On this day in history, Iraq invaded Iran. There was a long-standing territorial dispute between Iran and Iraq. Iran was the biggest regional power and had the backing of the United States. However, in 1978-1979 there was series of demonstrations that led to the fall of the Shah of Iran and to his eventual exile. The Iranian Revolution greatly weakened the Iranian army and air force. Baghdad saw that there was an opportunity for it to take some territory from Iran. The Iraqi army had been supplied with the best Soviet and French equipment and the country had a modern air force and the country’s leadership were confident of success.
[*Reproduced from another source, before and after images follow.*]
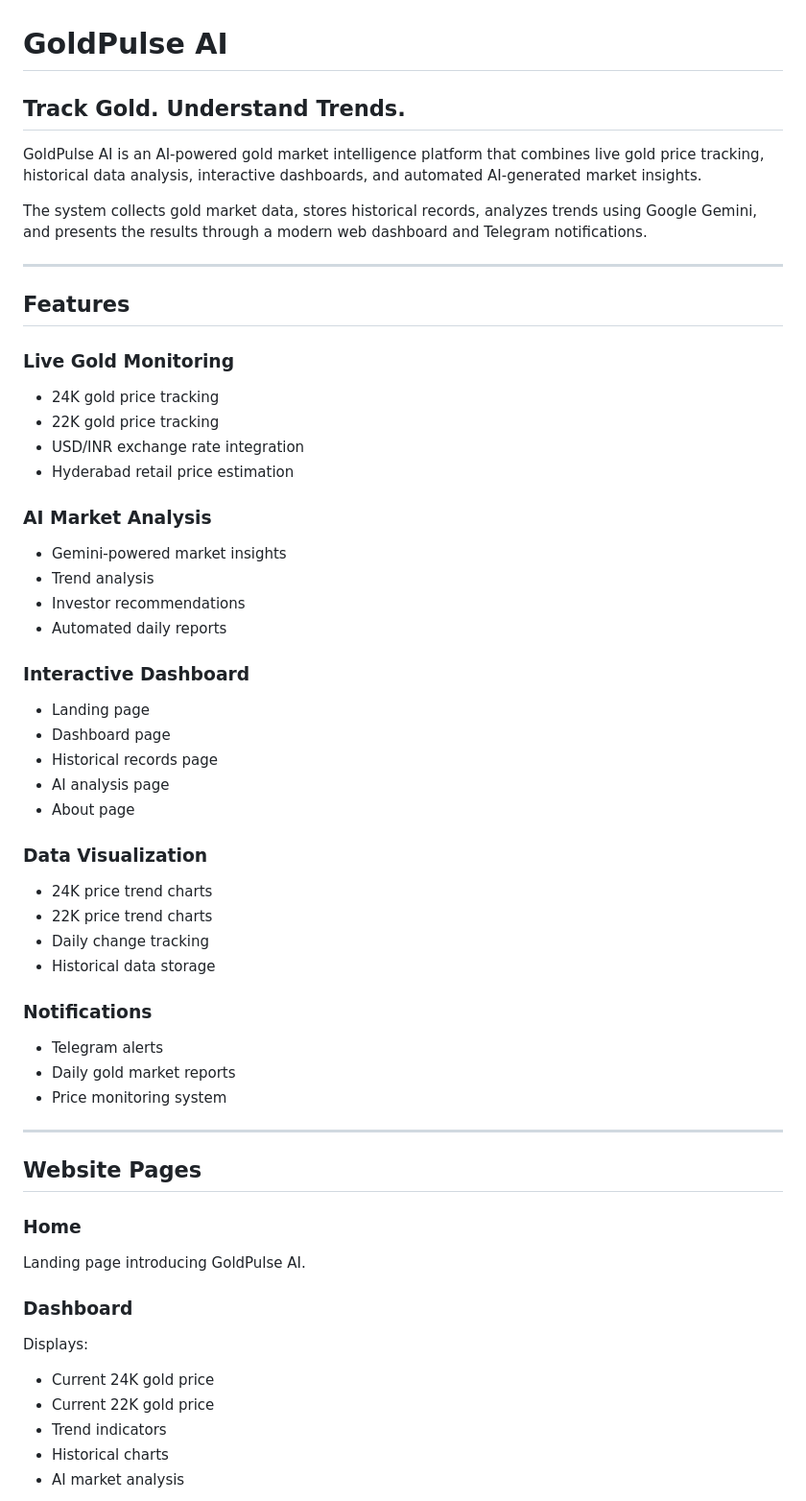
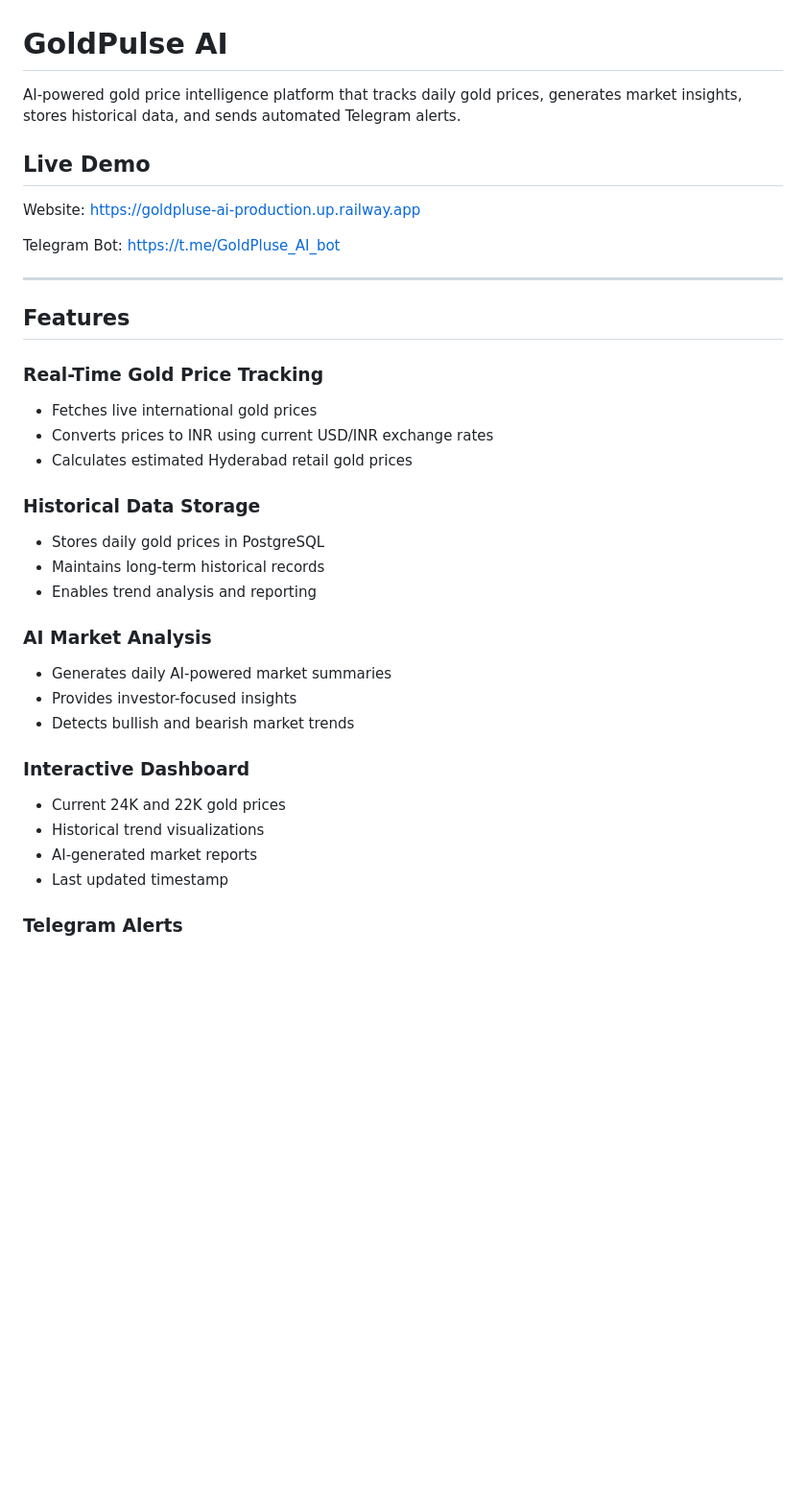
Before and after one commit to sohithchanumolu/goldpluse-ai, a Markdown page: README.md, the part around the change printed below. Shown: that part at 96% size. Drawn GitHub-style; blank space fills up the shorter version.

```diff
--- a/README.md
+++ b/README.md
@@ -1,65 +1,41 @@
 # GoldPulse AI
 
-## Track Gold. Understand Trends.
+AI-powered gold price intelligence platform that tracks daily gold prices, generates market insights, stores historical data, and sends automated Telegram alerts.
 
-GoldPulse AI is an AI-powered gold market intelligence platform that combines live gold price tracking, historical data analysis, interactive dashboards, and automated AI-generated market insights.
+## Live Demo
 
-The system collects gold market data, stores historical records, analyzes trends using Google Gemini, and presents the results through a modern web dashboard and Telegram notifications.
+Website: https://goldpluse-ai-production.up.railway.app
+
+Telegram Bot: https://t.me/GoldPluse_AI_bot
 
 ---
 
 ## Features
 
-### Live Gold Monitoring
+### Real-Time Gold Price Tracking
 
-* 24K gold price tracking
-* 22K gold price tracking
-* USD/INR exchange rate integration
-* Hyderabad retail price estimation
+* Fetches live international gold prices
+* Converts prices to INR using current USD/INR exchange rates
+* Calculates estimated Hyderabad retail gold prices
+
+### Historical Data Storage
+
+* Stores daily gold prices in PostgreSQL
+* Maintains long-term historical records
+* Enables trend analysis and reporting
 
 ### AI Market Analysis
 
-* Gemini-powered market insights
-* Trend analysis
-* Investor recommendations
-* Automated daily reports
+* Generates daily AI-powered market summaries
+* Provides investor-focused insights
+* Detects bullish and bearish market trends
 
 ### Interactive Dashboard
 
-* Landing page
-* Dashboard page
-* Historical records page
-* AI analysis page
-* About page
+* Current 24K and 22K gold prices
+* Historical trend visualizations
+* AI-generated market reports
+* Last updated timestamp
 
-### Data Visualization
+### Telegram Alerts
 
-* 24K price trend charts
-* 22K price trend charts
-* Daily change tracking
-* Historical data storage
-
-### Notifications
-
-* Telegram alerts
-* Daily gold market reports
-* Price monitoring system
-
----
-
-## Website Pages
-
-### Home
-
-Landing page introducing GoldPulse AI.
-
-### Dashboard
-
-Displays:
-
-* Current 24K gold price
-* Current 22K gold price
-* Trend indicators
-* Historical charts
-* AI market analysis
-
```
Also changed, not shown: other parts of README.md (+120 -109 lines), assets/analysis.png (added), assets/dashboard.png (added), assets/history.png (added), assets/home.png (added), 1 other file.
As the Iranian Revolution unfolded, there was another historic event happening in neighboring Iraq. Saddam Hussein a former terrorist had become President. He had been the defacto leader for many years as he controlled the elderly President from behind the scenes. Saddam was to make himself a tyrant and he saw a great opportunity to make Iraq the greatest power in the Middle East by invading Iran. On this day in history, the Iraqi army without warning invaded Iranian territory. They initially caught the Iranians off-guard and they penetrated several dozen miles into Iran. The focus of the invasion was Iran’s oil-producing province of Khuzestan, which had a large Arab population, some of whom were sympathetic to their fellow Arabs, the Iraqis. Iraqi air force attacked Iranian airplanes as they were on the ground and its tanks drove across the border. It is estimated that over 200,000 troops were involved in the invasion.

This Day In History: The Iran and Iraq War Begins (1980)
Destroyed Iraqi tank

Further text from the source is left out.